This article will discuss the second element that must be satisfied for a court to create an easement under s 88K of the Conveyancing Act 1919 (NSW), which is that the proposed use of the dominant land is not inconsistent with the public interest. This element represents a balancing of competing private interests as well as the promotion of the public interest (Rainbowforce Pty Ltd v Skyton Holdings Pty Ltd  NSWLEC 2, ).
In Moorebank Recyclers Pty Ltd v Tanlane Pty Ltd  NSWCA 445, the court took into account the fact that ranting the easement would frustrate the Development Control Plan and significantly diminish the prospect of the Tanlane land, as a point that it may be inconsistent with the public interest.

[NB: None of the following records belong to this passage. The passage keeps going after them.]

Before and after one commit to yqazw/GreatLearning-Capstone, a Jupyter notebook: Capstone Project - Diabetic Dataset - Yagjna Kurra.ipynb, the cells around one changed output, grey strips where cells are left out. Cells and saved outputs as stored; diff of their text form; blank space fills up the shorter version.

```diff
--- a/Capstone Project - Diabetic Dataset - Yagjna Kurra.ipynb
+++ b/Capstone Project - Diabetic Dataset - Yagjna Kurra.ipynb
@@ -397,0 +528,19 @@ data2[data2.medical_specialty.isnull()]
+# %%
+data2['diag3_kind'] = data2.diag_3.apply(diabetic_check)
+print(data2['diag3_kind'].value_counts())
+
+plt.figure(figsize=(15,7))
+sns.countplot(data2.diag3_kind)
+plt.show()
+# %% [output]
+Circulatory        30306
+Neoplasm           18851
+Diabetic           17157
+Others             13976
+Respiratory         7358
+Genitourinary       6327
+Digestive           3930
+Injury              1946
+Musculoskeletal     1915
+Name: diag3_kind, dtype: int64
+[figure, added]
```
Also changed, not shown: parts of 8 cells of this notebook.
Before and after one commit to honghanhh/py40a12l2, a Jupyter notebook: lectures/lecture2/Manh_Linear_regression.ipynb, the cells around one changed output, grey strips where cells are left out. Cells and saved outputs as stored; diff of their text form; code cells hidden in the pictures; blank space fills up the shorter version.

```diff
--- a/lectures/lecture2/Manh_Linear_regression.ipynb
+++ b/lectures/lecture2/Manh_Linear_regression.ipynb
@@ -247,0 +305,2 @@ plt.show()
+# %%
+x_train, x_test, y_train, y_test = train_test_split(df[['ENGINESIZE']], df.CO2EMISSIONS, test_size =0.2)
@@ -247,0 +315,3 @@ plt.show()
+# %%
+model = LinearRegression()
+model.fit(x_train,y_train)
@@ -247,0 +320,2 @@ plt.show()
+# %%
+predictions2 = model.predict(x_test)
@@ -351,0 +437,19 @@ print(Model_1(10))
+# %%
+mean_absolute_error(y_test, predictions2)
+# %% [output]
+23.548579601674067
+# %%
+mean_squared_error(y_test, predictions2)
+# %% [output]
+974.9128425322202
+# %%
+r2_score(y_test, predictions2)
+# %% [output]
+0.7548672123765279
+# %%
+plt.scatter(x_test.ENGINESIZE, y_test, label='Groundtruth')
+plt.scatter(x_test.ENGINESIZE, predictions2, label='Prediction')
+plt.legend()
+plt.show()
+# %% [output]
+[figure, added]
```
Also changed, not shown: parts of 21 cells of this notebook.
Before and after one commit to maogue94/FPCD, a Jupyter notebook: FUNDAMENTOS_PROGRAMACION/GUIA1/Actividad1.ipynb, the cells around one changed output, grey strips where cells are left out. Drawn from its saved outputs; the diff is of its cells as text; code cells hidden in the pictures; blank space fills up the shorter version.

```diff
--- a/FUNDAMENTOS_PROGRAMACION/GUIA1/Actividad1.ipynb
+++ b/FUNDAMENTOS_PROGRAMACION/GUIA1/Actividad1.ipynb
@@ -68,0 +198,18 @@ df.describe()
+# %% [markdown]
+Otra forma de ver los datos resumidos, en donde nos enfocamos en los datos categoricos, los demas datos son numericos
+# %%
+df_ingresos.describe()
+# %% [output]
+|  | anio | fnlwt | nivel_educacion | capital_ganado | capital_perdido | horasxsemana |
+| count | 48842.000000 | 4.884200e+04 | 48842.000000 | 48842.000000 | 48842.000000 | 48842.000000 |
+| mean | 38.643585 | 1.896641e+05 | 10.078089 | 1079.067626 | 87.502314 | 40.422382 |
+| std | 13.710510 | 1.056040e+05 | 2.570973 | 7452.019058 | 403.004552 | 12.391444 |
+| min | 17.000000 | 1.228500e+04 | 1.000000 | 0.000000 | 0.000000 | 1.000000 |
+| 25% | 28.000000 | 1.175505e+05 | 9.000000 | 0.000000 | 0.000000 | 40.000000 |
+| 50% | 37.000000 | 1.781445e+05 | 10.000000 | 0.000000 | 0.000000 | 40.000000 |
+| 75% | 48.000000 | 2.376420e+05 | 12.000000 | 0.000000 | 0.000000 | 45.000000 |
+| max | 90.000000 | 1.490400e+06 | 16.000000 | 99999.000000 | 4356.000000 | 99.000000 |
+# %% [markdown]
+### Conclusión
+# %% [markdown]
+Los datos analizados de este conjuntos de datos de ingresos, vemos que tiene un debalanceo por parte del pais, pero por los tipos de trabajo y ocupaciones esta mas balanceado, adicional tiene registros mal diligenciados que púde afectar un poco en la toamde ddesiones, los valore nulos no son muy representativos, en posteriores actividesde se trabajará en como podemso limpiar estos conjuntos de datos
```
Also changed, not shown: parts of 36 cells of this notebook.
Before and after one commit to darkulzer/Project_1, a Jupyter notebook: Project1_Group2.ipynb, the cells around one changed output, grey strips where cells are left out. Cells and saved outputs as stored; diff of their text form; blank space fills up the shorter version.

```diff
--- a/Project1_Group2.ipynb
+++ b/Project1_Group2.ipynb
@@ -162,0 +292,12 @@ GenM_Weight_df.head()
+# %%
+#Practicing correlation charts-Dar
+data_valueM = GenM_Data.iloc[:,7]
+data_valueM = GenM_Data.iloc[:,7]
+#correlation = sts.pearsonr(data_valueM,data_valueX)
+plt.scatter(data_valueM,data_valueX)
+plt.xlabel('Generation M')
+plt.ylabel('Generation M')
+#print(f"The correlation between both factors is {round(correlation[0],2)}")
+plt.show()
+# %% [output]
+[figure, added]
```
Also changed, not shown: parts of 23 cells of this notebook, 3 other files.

It has been noted that there are special public interest considerations in granting an easement over environmentally sensitive land (Moorebank Recyclers Pty Ltd v Tanlane Pty Ltd  NSWCA 445, ). This is equally true of community land. Bryson J in Marshall v The Council of the City of Wollongong  NSWSC 137,  remarked that it would be rare that community land used in any active way could be subjected to an easement without inconsistency with the public interest in achieving the purposes for which the community land was held.